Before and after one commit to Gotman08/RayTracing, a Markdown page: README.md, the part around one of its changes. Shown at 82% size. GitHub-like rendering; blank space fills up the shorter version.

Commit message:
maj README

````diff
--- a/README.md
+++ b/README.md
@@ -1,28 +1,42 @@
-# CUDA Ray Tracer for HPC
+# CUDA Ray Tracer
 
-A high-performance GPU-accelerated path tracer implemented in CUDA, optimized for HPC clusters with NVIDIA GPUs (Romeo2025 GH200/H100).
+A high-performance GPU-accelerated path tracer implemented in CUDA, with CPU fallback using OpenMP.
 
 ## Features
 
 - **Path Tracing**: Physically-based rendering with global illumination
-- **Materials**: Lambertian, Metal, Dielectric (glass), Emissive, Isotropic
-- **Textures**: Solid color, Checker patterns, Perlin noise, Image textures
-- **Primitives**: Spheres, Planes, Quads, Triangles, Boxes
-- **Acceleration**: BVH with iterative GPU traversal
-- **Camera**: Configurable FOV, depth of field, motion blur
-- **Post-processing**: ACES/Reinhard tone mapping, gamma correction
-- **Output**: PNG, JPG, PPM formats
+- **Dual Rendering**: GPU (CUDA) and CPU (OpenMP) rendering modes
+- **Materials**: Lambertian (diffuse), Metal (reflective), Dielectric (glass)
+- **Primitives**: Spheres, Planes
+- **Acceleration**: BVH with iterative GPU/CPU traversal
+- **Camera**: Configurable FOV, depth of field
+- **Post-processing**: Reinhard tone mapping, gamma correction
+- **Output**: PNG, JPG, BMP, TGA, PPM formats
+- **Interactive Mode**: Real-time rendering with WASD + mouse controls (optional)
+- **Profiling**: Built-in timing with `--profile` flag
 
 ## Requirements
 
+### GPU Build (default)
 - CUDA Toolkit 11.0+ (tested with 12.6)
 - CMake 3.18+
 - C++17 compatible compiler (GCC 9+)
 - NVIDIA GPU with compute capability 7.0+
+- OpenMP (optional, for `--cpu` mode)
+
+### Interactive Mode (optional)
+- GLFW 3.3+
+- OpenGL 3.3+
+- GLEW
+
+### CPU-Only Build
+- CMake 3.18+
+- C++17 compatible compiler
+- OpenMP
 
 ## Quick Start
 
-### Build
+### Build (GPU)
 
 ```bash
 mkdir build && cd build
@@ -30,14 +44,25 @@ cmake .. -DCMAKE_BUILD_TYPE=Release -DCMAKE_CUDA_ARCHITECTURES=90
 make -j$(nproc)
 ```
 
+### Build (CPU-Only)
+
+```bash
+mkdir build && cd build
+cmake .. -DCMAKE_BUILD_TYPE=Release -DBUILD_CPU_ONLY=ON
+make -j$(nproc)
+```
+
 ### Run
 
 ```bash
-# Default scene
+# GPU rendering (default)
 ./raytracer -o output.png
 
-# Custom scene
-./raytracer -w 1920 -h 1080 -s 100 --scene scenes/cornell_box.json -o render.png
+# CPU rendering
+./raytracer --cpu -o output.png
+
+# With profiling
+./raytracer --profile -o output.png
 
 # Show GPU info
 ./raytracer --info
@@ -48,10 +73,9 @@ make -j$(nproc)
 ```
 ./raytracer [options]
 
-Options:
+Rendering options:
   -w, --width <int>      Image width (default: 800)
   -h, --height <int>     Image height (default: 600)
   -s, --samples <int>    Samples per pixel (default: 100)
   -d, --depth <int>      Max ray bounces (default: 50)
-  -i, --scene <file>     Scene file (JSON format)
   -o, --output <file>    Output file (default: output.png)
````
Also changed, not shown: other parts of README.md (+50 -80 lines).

━━━━

Your job is to set down the whole listing a second time, exactly.

Before and after one commit to Gotman08/RayTracing, a Markdown page: README.md, the part around one of its changes. Shown at 82% size. GitHub-like rendering; blank space fills up the shorter version.

Commit message:
maj README

````diff
--- a/README.md
+++ b/README.md
@@ -1,28 +1,42 @@
-# CUDA Ray Tracer for HPC
+# CUDA Ray Tracer
 
-A high-performance GPU-accelerated path tracer implemented in CUDA, optimized for HPC clusters with NVIDIA GPUs (Romeo2025 GH200/H100).
+A high-performance GPU-accelerated path tracer implemented in CUDA, with CPU fallback using OpenMP.
 
 ## Features
 
 - **Path Tracing**: Physically-based rendering with global illumination
-- **Materials**: Lambertian, Metal, Dielectric (glass), Emissive, Isotropic
-- **Textures**: Solid color, Checker patterns, Perlin noise, Image textures
-- **Primitives**: Spheres, Planes, Quads, Triangles, Boxes
-- **Acceleration**: BVH with iterative GPU traversal
-- **Camera**: Configurable FOV, depth of field, motion blur
-- **Post-processing**: ACES/Reinhard tone mapping, gamma correction
-- **Output**: PNG, JPG, PPM formats
+- **Dual Rendering**: GPU (CUDA) and CPU (OpenMP) rendering modes
+- **Materials**: Lambertian (diffuse), Metal (reflective), Dielectric (glass)
+- **Primitives**: Spheres, Planes
+- **Acceleration**: BVH with iterative GPU/CPU traversal
+- **Camera**: Configurable FOV, depth of field
+- **Post-processing**: Reinhard tone mapping, gamma correction
+- **Output**: PNG, JPG, BMP, TGA, PPM formats
+- **Interactive Mode**: Real-time rendering with WASD + mouse controls (optional)
+- **Profiling**: Built-in timing with `--profile` flag
 
 ## Requirements
 
+### GPU Build (default)
 - CUDA Toolkit 11.0+ (tested with 12.6)
 - CMake 3.18+
 - C++17 compatible compiler (GCC 9+)
 - NVIDIA GPU with compute capability 7.0+
+- OpenMP (optional, for `--cpu` mode)
+
+### Interactive Mode (optional)
+- GLFW 3.3+
+- OpenGL 3.3+
+- GLEW
+
+### CPU-Only Build
+- CMake 3.18+
+- C++17 compatible compiler
+- OpenMP
 
 ## Quick Start
 
-### Build
+### Build (GPU)
 
 ```bash
 mkdir build && cd build
@@ -30,14 +44,25 @@ cmake .. -DCMAKE_BUILD_TYPE=Release -DCMAKE_CUDA_ARCHITECTURES=90
 make -j$(nproc)
 ```
 
+### Build (CPU-Only)
+
+```bash
+mkdir build && cd build
+cmake .. -DCMAKE_BUILD_TYPE=Release -DBUILD_CPU_ONLY=ON
+make -j$(nproc)
+```
+
 ### Run
 
 ```bash
-# Default scene
+# GPU rendering (default)
 ./raytracer -o output.png
 
-# Custom scene
-./raytracer -w 1920 -h 1080 -s 100 --scene scenes/cornell_box.json -o render.png
+# CPU rendering
+./raytracer --cpu -o output.png
+
+# With profiling
+./raytracer --profile -o output.png
 
 # Show GPU info
 ./raytracer --info
@@ -48,10 +73,9 @@ make -j$(nproc)
 ```
 ./raytracer [options]
 
-Options:
+Rendering options:
   -w, --width <int>      Image width (default: 800)
   -h, --height <int>     Image height (default: 600)
   -s, --samples <int>    Samples per pixel (default: 100)
   -d, --depth <int>      Max ray bounces (default: 50)
-  -i, --scene <file>     Scene file (JSON format)
   -o, --output <file>    Output file (default: output.png)
````
Also changed, not shown: other parts of README.md (+50 -80 lines).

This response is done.